Task requirements
Write out all the data verbatim. Skip images.
(Listed records Opens)
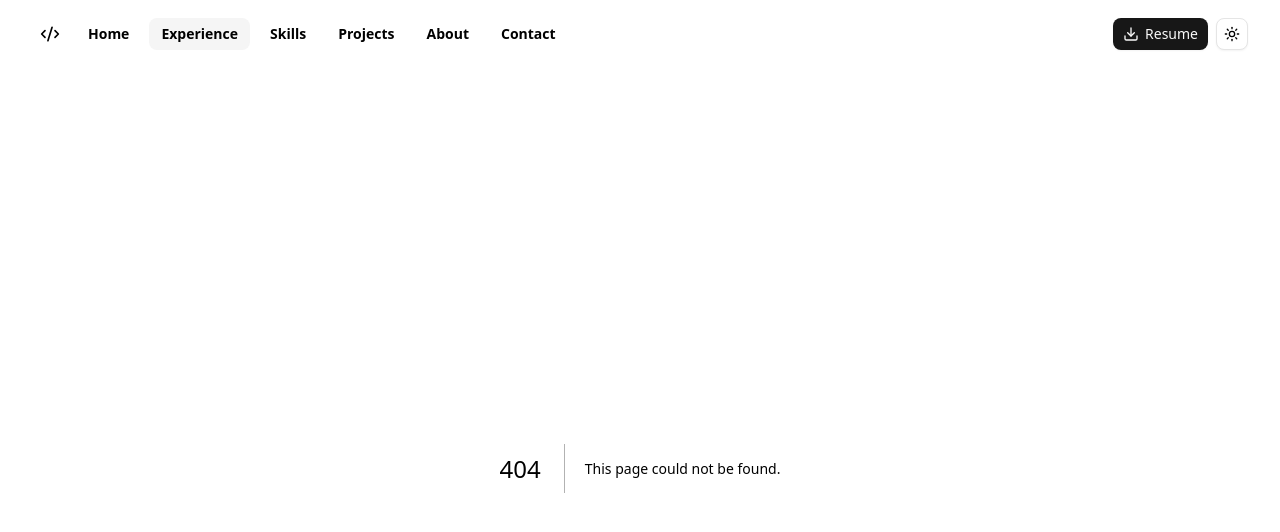
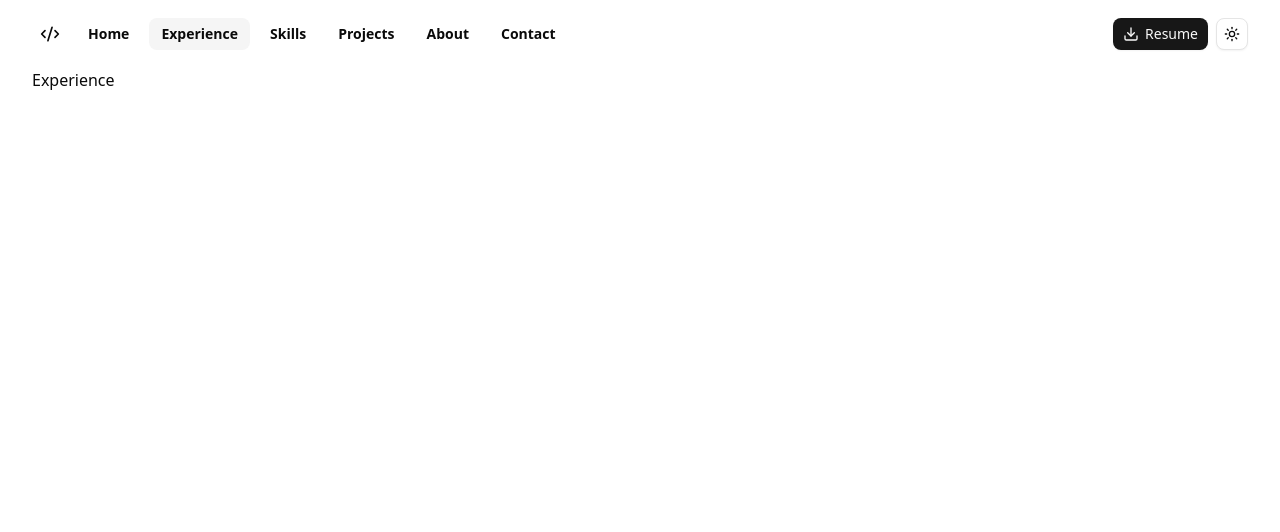
Before and after one commit to hossein-jorfi/portfolio-website, a Next.js app: page /experience in a window 1280 px wide. Before the commit this address had no page. Shown: the top 532 px of the page. Built offline with nearby package versions, Linux system fonts and the light colour scheme.

Commit message:
Experience Route

```diff
--- /dev/null
+++ b/src/app/experience/page.tsx
@@ -0,0 +1,11 @@
+const Page = () => {
+  return (
+    <div className="app-container">
+      <div>
+        <h1>Experience</h1>
+      </div>
+    </div>
+  );
+};
+
+export default Page;
```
(Listed records Closes)
Answer below
Before and after one commit to hossein-jorfi/portfolio-website, a Next.js app: page /experience in a window 1280 px wide. Before the commit this address had no page. Shown: the top 532 px of the page. Built offline with nearby package versions, Linux system fonts and the light colour scheme.

Commit message:
Experience Route

```diff
--- /dev/null
+++ b/src/app/experience/page.tsx
@@ -0,0 +1,11 @@
+const Page = () => {
+  return (
+    <div className="app-container">
+      <div>
+        <h1>Experience</h1>
+      </div>
+    </div>
+  );
+};
+
+export default Page;
```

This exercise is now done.